According to the WHO, nearly one in three people do not have access to safe drinking water, and that number is likely to increase for only two reasons: population growth and climate change. This is why some scientists are working hard to develop new technologies to avoid the thirsty future.
The biggest challenge is balancing a growing population against a limited amount of available water. But researchers at the University of Texas at Austin thought outside the box, pushing the limits of where we can source water.
In a new study, they describe an inexpensive gel film that can capture water from the atmosphere, pulling up to two liters of drinking water per day, even in dry conditions.
The gel is composed of cellulose, a main substance found in plant cell walls that helps the plant stay hard and strong, and konjac gum, a natural, water-soluble dietary fiber, found in the roots of elephant yam. extracted from, which is often used. As a food additive. Both materials are cheap and readily available.
The two components work together to absorb water from the air. The porous structure of the gum attracts water molecules, trapping them within. Then, upon heating, the cellulose becomes water-repellent, releasing the captured water.
During experiments using air with a relative humidity of 30%, one kilogram of gel was able to capture and release 13 liters of water over a 24-hour period. At 15% relative humidity, which is what you’d expect to see in a desert, the gel still managed to produce over 6 liters of water per kilogram.

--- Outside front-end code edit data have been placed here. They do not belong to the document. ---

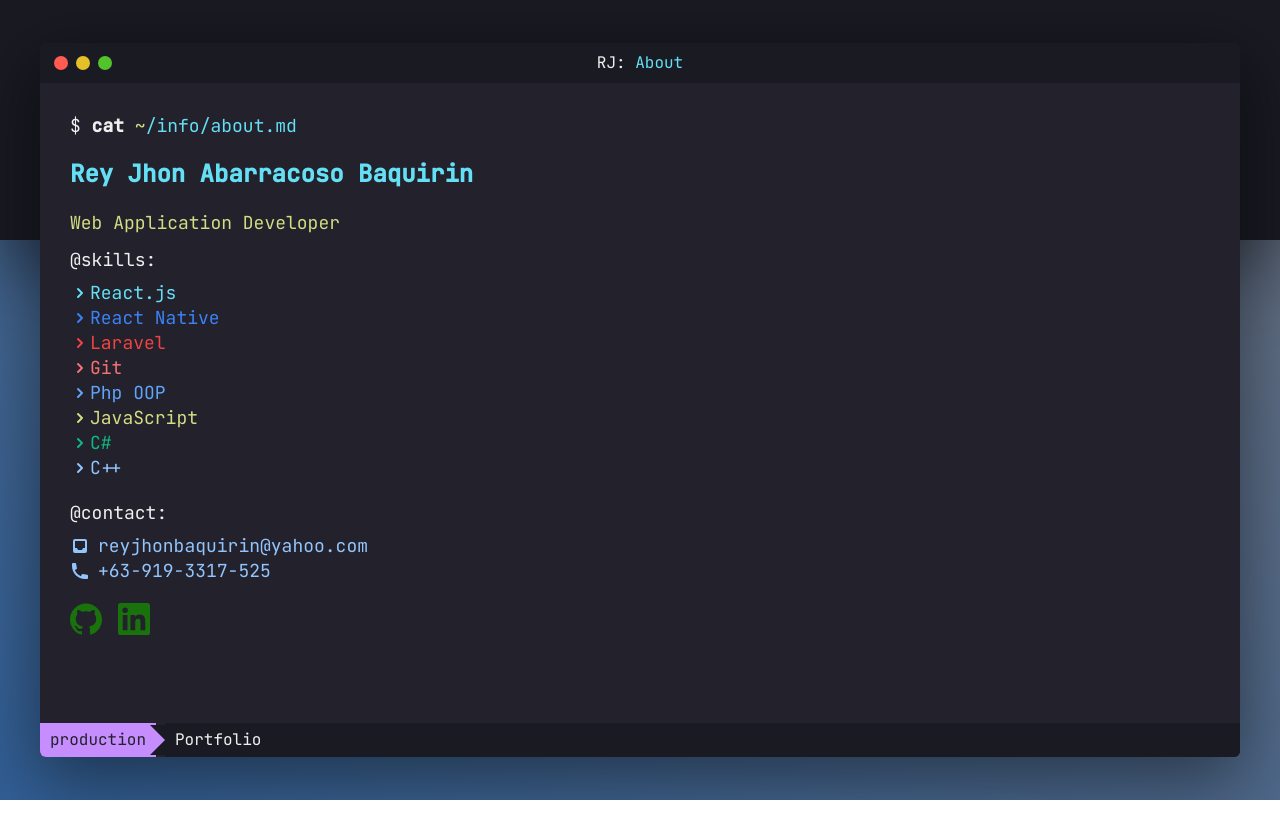
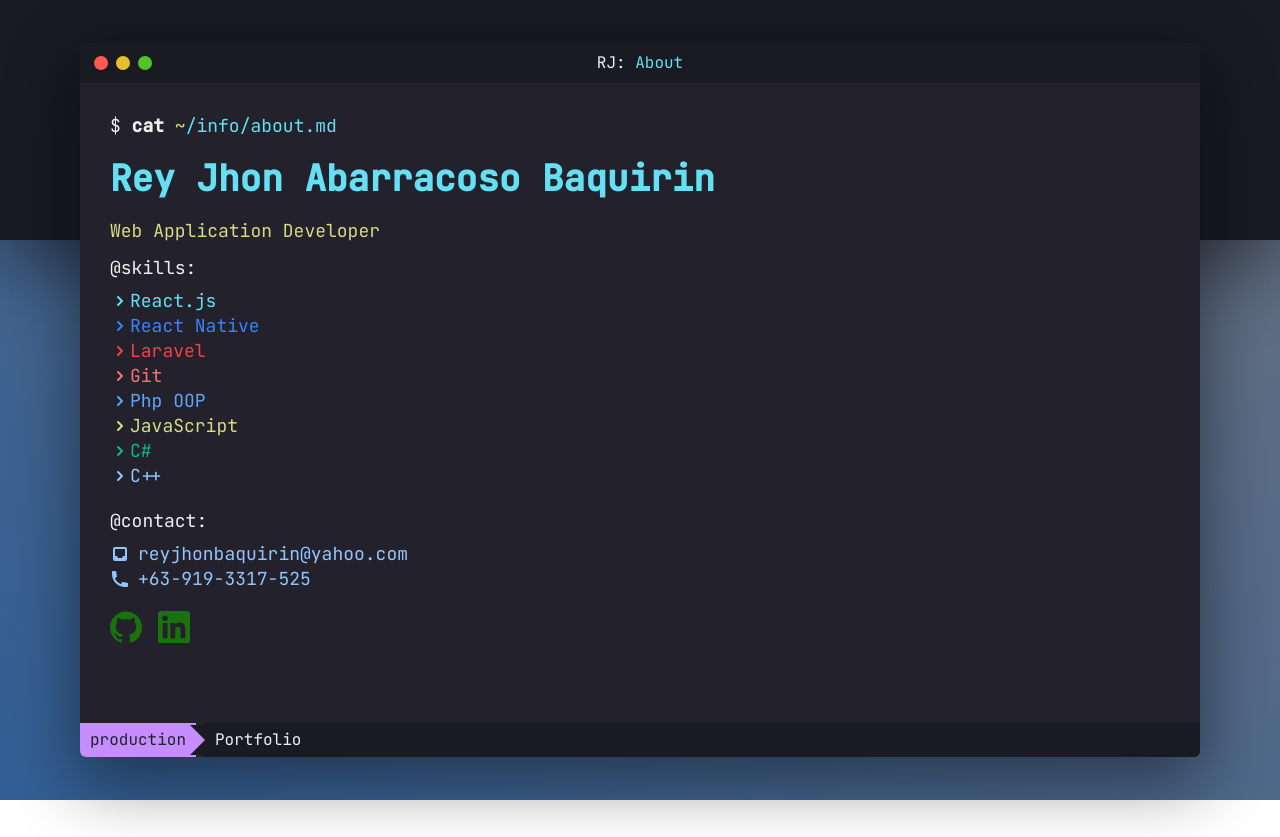
Before and after one commit to yourjhay/portfolio-react, a React (Vite) app: page / in a window 1280 px wide. Before the commit the page ends 800 px from the top, so only its background shows below. Built offline with nearby package versions, Linux system fonts and the light colour scheme.

Commit message:
initial commit for deployment

```diff
--- a/src/pages/Home.jsx
+++ b/src/pages/Home.jsx
@@ -6,7 +6,7 @@ const Home = () => {
     <div>
       <div className="root-page-container bg-gray-700">
         <div className="backdrop-upper-half"/>
-        <div className="terminal-outer-container">
+        <div className="terminal-outer-container p-5 md:p-20">
           <div className="terminal-inner-container">
             <div className="terminal-title-bar">
               <div className="terminal-title-actions">
@@ -22,7 +22,7 @@ const Home = () => {
               <div className="terminal-content-text">
                 <p>$ <strong>cat</strong> <span className="yellow">~</span><span
                   className="blue">/info/about.md</span></p>
-                <p className="blue text-2xl font-semibold my-5">Rey Jhon Abarracoso Baquirin</p>
+                <p className="blue text-2xl md:text-4xl font-semibold my-5">Rey Jhon Abarracoso Baquirin</p>
                 <span className="yellow">Web Application Developer</span>
                 <p className="mt-3 mb-2">@skills:</p>
                 <p className="blue flex items-center"> {chevronRight} React.js</p>
--- a/src/resources/css/index.css
+++ b/src/resources/css/index.css
@@ -41,8 +41,6 @@ body {
 .terminal-outer-container {
     width: 100%;
     max-width: 3000px;
-    padding: 40px;
-
     position: absolute;
 }
 
```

“This new work is about practical solutions that people can use to get water from the hottest, driest places on Earth,” said Guihua Yu, a professor of materials science and mechanical engineering at the University of Texas at Austin. “This could allow millions of people without constant access to drinking water to have simple, water-generating devices at home that they can easily operate.”
First, Yu and his colleagues created a solar-powered moisture harvester and a new type of self-watering soil that draws water from the air and distributes it to plants. The experience of working on these projects over the years helped him create this prison, which could help more than two billion people around the world who live in arid lands and experience significant water shortages .

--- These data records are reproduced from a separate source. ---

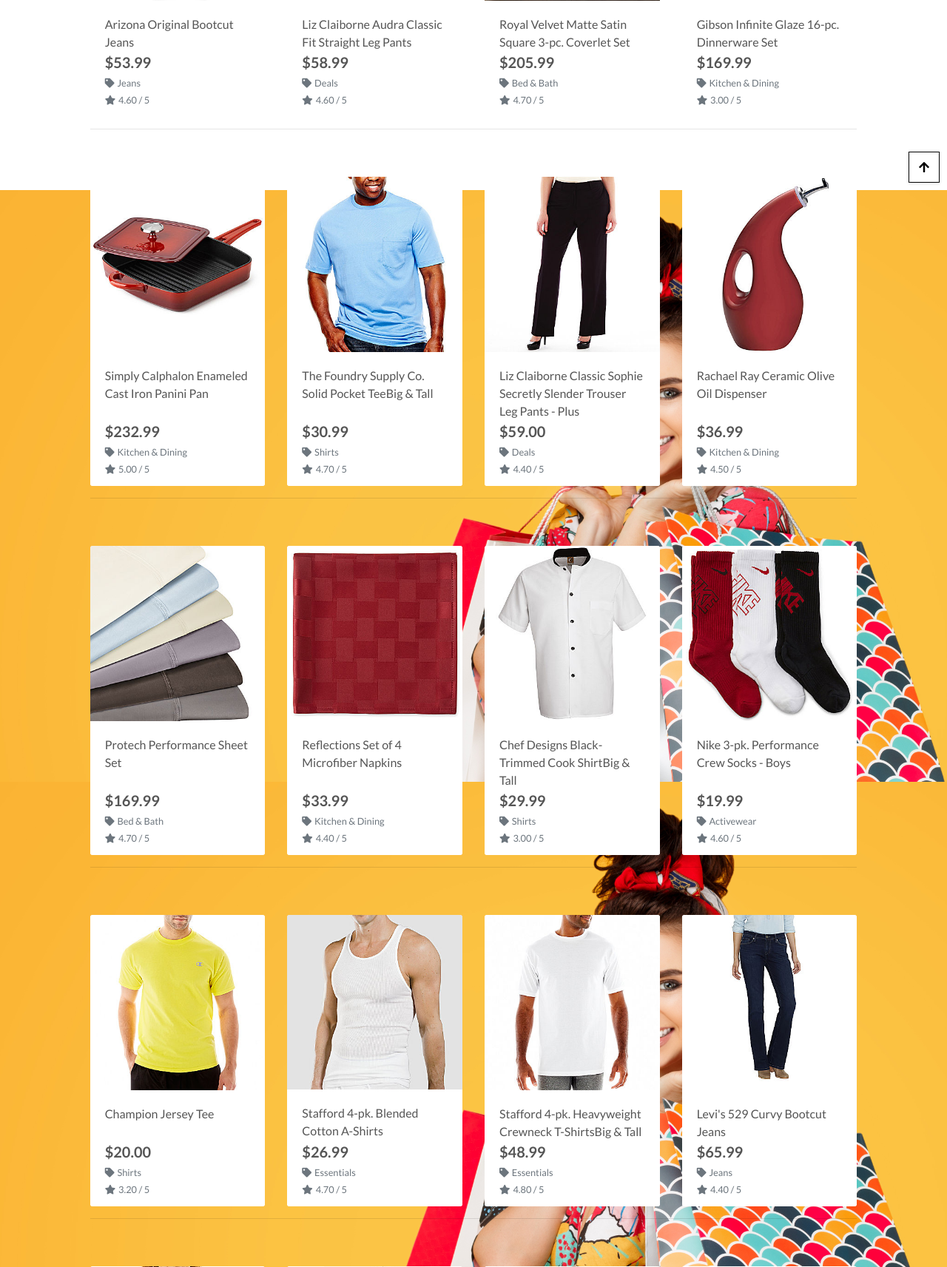
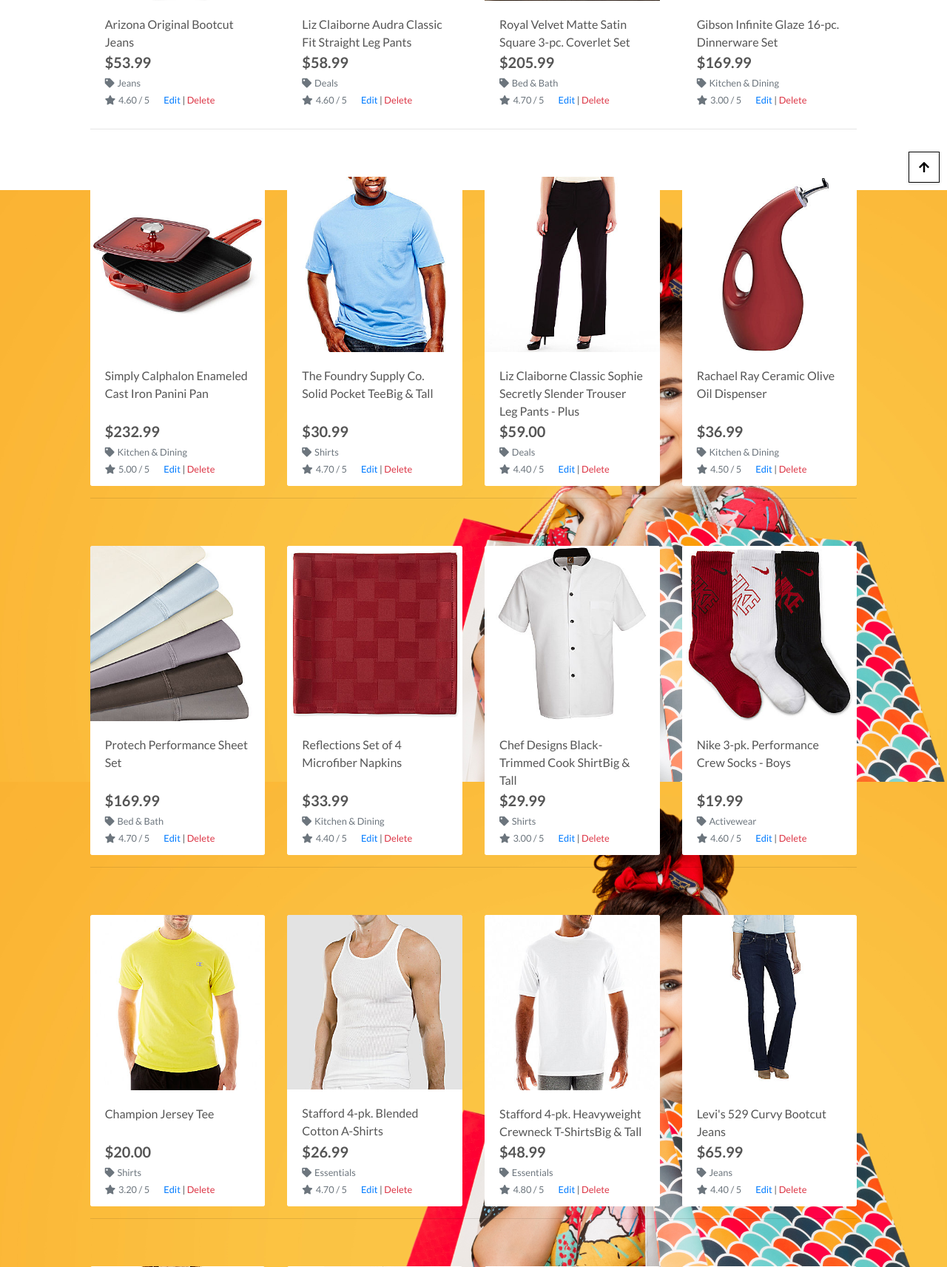
Before and after one commit to roc-11/boutique_ado_v2, a Django app: page /products/ in a window 1280 px wide. Shown: the part 543-2256 px from the top of the page at 74% size. Run offline with Django 3.2, Linux system fonts and the light colour scheme; the visitor is signed in with stand-in values (Sample User, id 1); data comes from the database, SQL or seed files in the repository; some libraries are stand-ins or nearby versions.

Commit message:
Add delete product functionality for admin users

```diff
--- a/products/templates/products/product_detail.html
+++ b/products/templates/products/product_detail.html
@@ -42,6 +42,12 @@
                         <small class="text-muted"><i class="fas fa-star mr-1">{{ product.rating }}</i></small>
                     {% else %}
                         <small class="text-muted">No Rating</small>
+                    {% endif %}
+                    {% if request.user.is_superuser %}
+                        <small class="ml-3">
+                            <a href="{% url 'edit_product' product.id %}">Edit</a> |
+                            <a class="text-danger" href="{% url 'delete_product' product.id %}">Delete</a>
+                        </small>
                     {% endif %}
                     <p class="mt-3">{{ product.description }}</p>
                     <form class="form" action="{% url 'add_to_bag' product.id %}" method="POST">
--- a/products/templates/products/products.html
+++ b/products/templates/products/products.html
@@ -83,6 +83,12 @@
                                         {% else %}
                                             <small class="text-muted">No Rating</small>
                                         {% endif %}
+                                        {% if request.user.is_superuser %}
+                                            <small class="ml-3">
+                                                <a href="{% url 'edit_product' product.id %}">Edit</a> |
+                                                <a class="text-danger" href="{% url 'delete_product' product.id %}">Delete</a>
+                                            </small>
+                                        {% endif %}
                                     </div>
                                 </div>
                             </div>
--- a/products/urls.py
+++ b/products/urls.py
@@ -6,4 +6,5 @@
     path('<int:product_id>/', views.product_detail, name='product_detail'),
     path('add/', views.add_product, name='add_product'),
     path('edit/<int:product_id>', views.edit_product, name='edit_product'),
+    path('delete/<int:product_id>', views.delete_product, name='delete_product'),
 ]
--- a/products/views.py
+++ b/products/views.py
@@ -76,9 +76,9 @@
     if request.method == 'POST':
         form = ProductForm(request.POST, request.FILES)
         if form.is_valid():
-            form.save()
+            product = form.save()
             messages.success(request, 'Successfully added product!')
-            return redirect(reverse('add_product'))
+            return redirect(reverse('product_detail', args=[product.id]))
         else:
             messages.error(request, 'Failed to add product. Please ensure the form is valid.')
     else:
@@ -114,3 +114,12 @@
     }
 
     return render(request, template, context)
+
+
+def delete_product(request, product_id):
+    """ Delete a product in the store """
+    product = get_object_or_404(Product, pk=product_id)
+    product.delete()
+    messages.success(request, 'Product deleted!')
+
+    return redirect(reverse('products'))
```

And unlike other harvesting systems that draw water from the air, this simple gel film is inexpensive, requires no energy to operate, and can be easily manufactured by anyone.

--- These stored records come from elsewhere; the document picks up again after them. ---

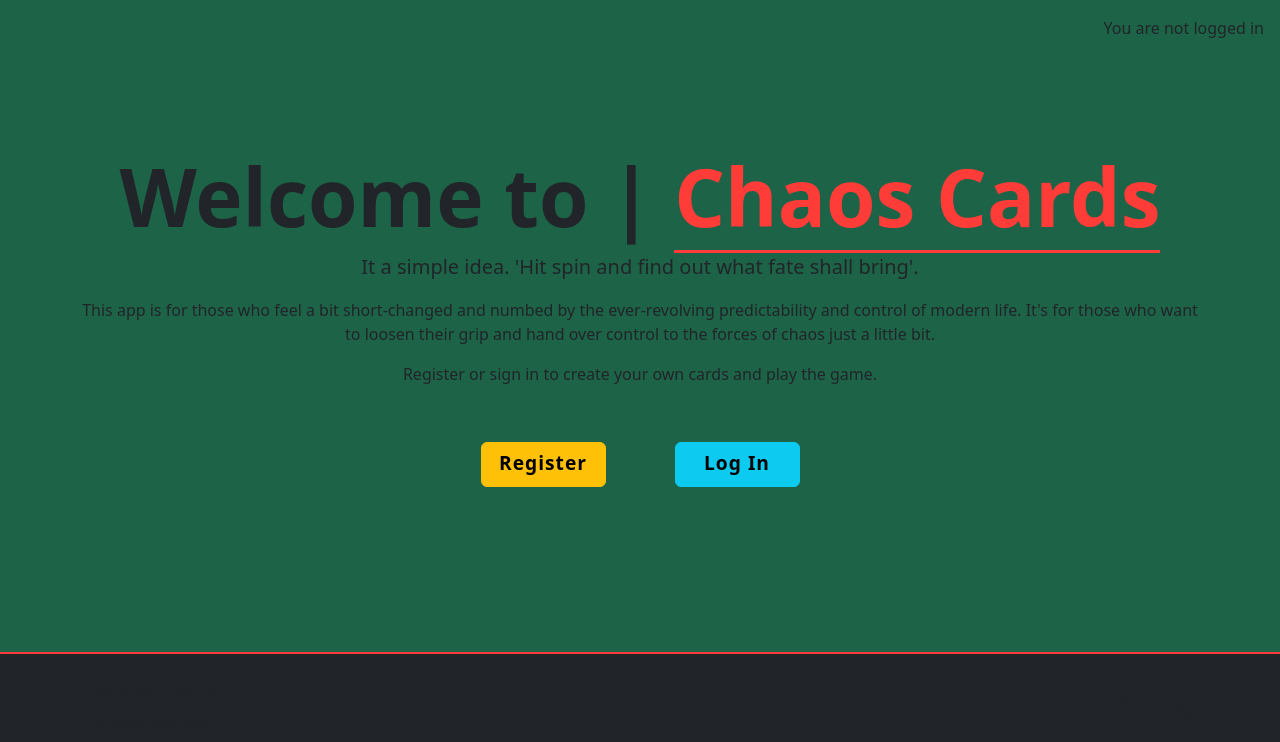
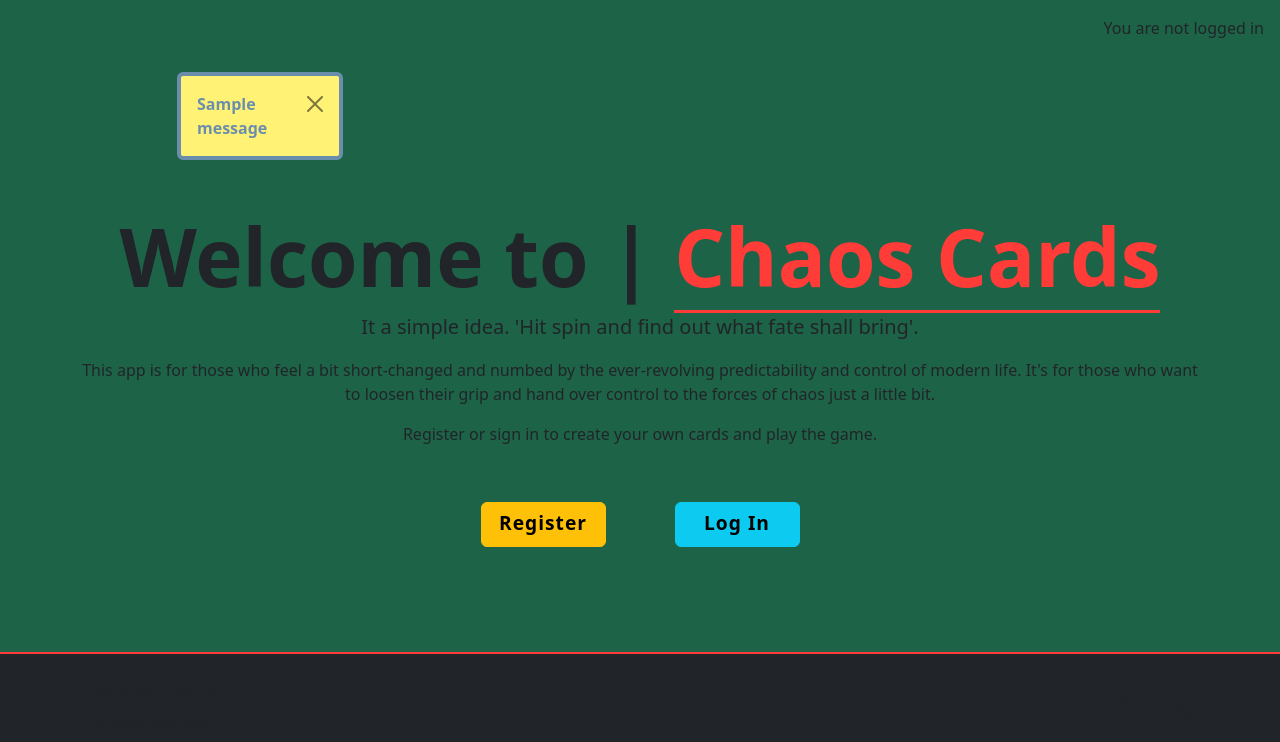
Before and after one commit to JamieJB123/chaos-cards-django, a Django app: page / in a window 1280 px wide. Shown: the part 58-800 px from the top of the page. Run offline with Django 5.2, Linux system fonts and the light colour scheme; tables that the repository leaves empty hold one stand-in row (values such as "Sample post"); one stand-in notice (Sample message) is shown; some libraries are stand-ins or nearby versions.

Commit message:
Implement success / error messages for card creation and add styling

```diff
--- a/chaos_app/views.py
+++ b/chaos_app/views.py
@@ -1,5 +1,6 @@
 import random
 from django.shortcuts import render, redirect
+from django.contrib import messages
 from django.contrib.auth.decorators import login_required
 from django.core.paginator import Paginator
 from .models import Card
@@ -57,7 +58,10 @@ def user_cards_view(request):
             card = form.save(commit=False)
             card.user = request.user
             card.save()
+            messages.add_message(request, messages.SUCCESS, 'Card created successfully!')
             return redirect('user_cards')
+        else:
+            messages.add_message(request, messages.ERROR, 'Error creating card. Please try again.')
     else:
         form = CardForm()
 
--- a/static/css/style.css
+++ b/static/css/style.css
@@ -18,6 +18,19 @@ more muted burgundy. */
     background-color: #212529;
     border-bottom: 2px solid #ff3c38;
     color: #6c8ead;
+}
+/* Alert Messages */
+.success {
+    color: #6c8ead;
+    font-weight: bold;
+    background-color: #fff275;
+    border: 4px solid #6c8ead;
+}
+.error {
+    color: #6c8ead;
+    font-weight: bold;
+    background-color: #ff3c38;
+    border: 4px solid #6c8ead;
 }
 /* Header */
 header {
--- a/templates/base.html
+++ b/templates/base.html
@@ -60,12 +60,28 @@
             </div>
         </nav>
 
+
         <main class="flex-grow-1 main-bg d-flex flex-column">
             {% if user.is_authenticated%}
             <p class="text-end m-3">You are logged in as {{user}}</p>
             {% else %}
             <p class="text-end m-3">You are not logged in</p>
             {% endif %}
+            <!--Displaying Django Messages-->
+            <div class="container mt-3">
+                <div class="row">
+                    <div class="col-md-2 offset-md-1">
+                        {% for message in messages %}
+                        <div class="alert {{ message.tags }} alert-dismissible
+                        fade show" id="msg" role="alert">
+                        {{ message | safe }}
+                        <button type="button" class="btn-close"
+                        data-bs-dismiss="alert" aria-label="Close"></button>
+                        </div>
+                        {% endfor %}
+                    </div>
+                </div>
+            </div>
             <div class="main-container flex-grow-1 d-flex flex-column justify-content-center">
             {% block content %}
             <!-- Home Content Goes here -->
```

“It’s not something you need an advanced degree to use,” said Yuhong “Nancy” Guo, the paper’s lead author and a former doctoral student in Yu’s lab, now a postdoctoral student at the Massachusetts Institute of Technology. are researchers. “It’s so straightforward that anyone can make it at home if they have the ingredients.”
“The gel takes 2 minutes to set easily. Then, it just needs to be freeze-dried, and it can be peeled off the mold and used immediately thereafter,” said doctoral students from Yu’s team and work on Lead researcher Weixin Guan said.
The findings were reported in the journal nature communication,